The International Labour Organisation (ILO) has found that globally, and in South Africa, the discrimination of women in the labour market persists, with the unemployment rate for women remaining above the national average in 2022. It is harder for women to find work compared to men. Women that find employment are often employed in low-paying jobs, where improvement prospects are limited. And young women face further barriers as they search for employment – they are likely to shoulder more responsibilities in their homes, have less disposable income for data or transport, and they are more likely to face harassment at a job interview.
Many South African women lack the opportunity to further their studies after secondary schooling, for a number of socio-economic reasons. Women who do find work are usually employed in vulnerable employment (often characterised by inadequate earnings, shorter hours, low productivity, and difficult work conditions) compared to men. Yet research from the ILO indicates that 87% of South African women would prefer to be in paid work.
This is a sobering picture for the empowerment of women in the country, yet there are powerful reasons to help women access the workplace and enter permanent employment. Research shows that when women are employed, their families and their entire communities receive the benefit. The World Bank has found that, as young women develop digital skills, they may enjoy greater choice in their personal and professional lives, and access better-paid, better-quality jobs. When women find stable employment, they invest in securing the basic needs for their families, decreasing food poverty, and in education and opportunities for their children.
There is a compelling argument to be made for increasing gender equality in the workforce. Ensuring equality in opportunities and potential to participate in the economy can be catalytic for a faster recovery from recent shocks, and a strong engine of growth for more resilient, sustainable, and inclusive economies.
It makes great business sense too – UN Women has found that companies greatly benefit from increasing employment and leadership opportunities for women, which is shown to increase organisational effectiveness and growth.
Why the BPO industry is a great place for women
Industry body BPESA notes that female contact centre agents and knowledge workers continued to make up about two-thirds of the South African global business services sector. This is particularly noteworthy when you consider that the ILO reports that the gender gap in South Africa between male and female labour force participation is 13.7%.
The BPO sector is an industry where individuals with varied educational backgrounds and qualifications all have an opportunity to enter the workforce. Women who have not been able to complete their education, for whatever reason, find it easy to get employed. Women with minimal to no experience or tertiary training can succeed and thrive in an industry where the right attitude, good communication skills and an aptitude for working with people are highly valued.
There are other reasons that the industry appeals to women. With the opportunity to work with global clients in multiple time zones, the industry offers opportunities to do shift work, which can be beneficial for women who have family obligations to juggle alongside an income-producing job. The BPO industry is also geared towards on-the-job training and allows for mobility within the industry, so there is a wide range of options for women to consider beyond being an agent in a contact centre.
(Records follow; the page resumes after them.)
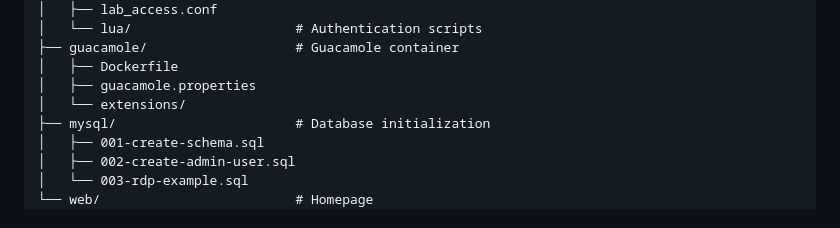
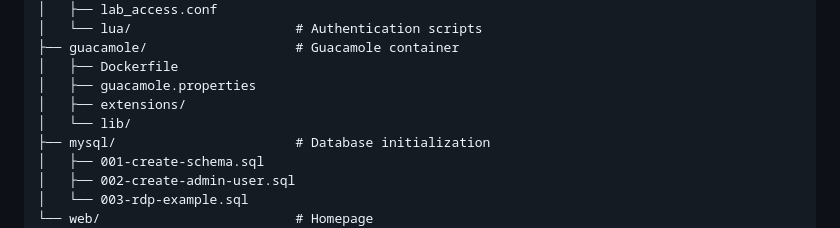
Before and after one commit to DecentraLabsCom/lite-lab-gateway, a Markdown page: README.md, the part around the change. Rendered like a GitHub page.

```diff
--- a/README.md
+++ b/README.md
@@ -207,7 +207,8 @@ Access: https://lab.university.edu
 ├── guacamole/                   # Guacamole container
 │   ├── Dockerfile
 │   ├── guacamole.properties
-│   └── extensions/
+│   ├── extensions/
+│   └── lib/
 ├── mysql/                       # Database initialization
 │   ├── 001-create-schema.sql
 │   ├── 002-create-admin-user.sql
```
Just some of the benefits for women working in the BPO industry include better income, the ability to gain new and varied skills, and a sense of empowerment.
Demand-led training and fast-tracked employment opportunities are an important steps towards achieving sustainable economic growth. Pearl Zikalala is the embodiment of what the industry can offer to someone with a drive to achieve. While looking for a job, she repeatedly encountered feedback that she needed specific skills or industry experience. She found herself at CareerBox, a non-profit organisation that identifies and trains individuals from previously disadvantaged backgrounds, and places them in entry-level, digitally enabled jobs in the BPO industry.
Through CareerBox, Pearl was hired as a contact centre agent. From there, she grasped with both hands countless opportunities to learn, expand her knowledge and get involved. Today she is a senior operations manager at CCI South Africa, having progressed to a senior management role without any tertiary education. “If I look back at my career, it doesn’t just stop once you have a foot in the door. I have been presented with so many growth opportunities. As long as you’ve got the right mindset and you know what you want to achieve, you can do anything,” she says.
Pearl is one of many success stories within the BPO industry. CareerBox supports women of all ages and stages to enter the BPO industry and build their skills on the job while earning a salary. With performance as a metric of success, the BPO industry is built on teamwork and strong, organised and empathetic team leaders. This is an environment where women can thrive and outperform their peers, no matter what their background is.
Source: By Lizelle Strydom, Managing Director, CareerBox Africa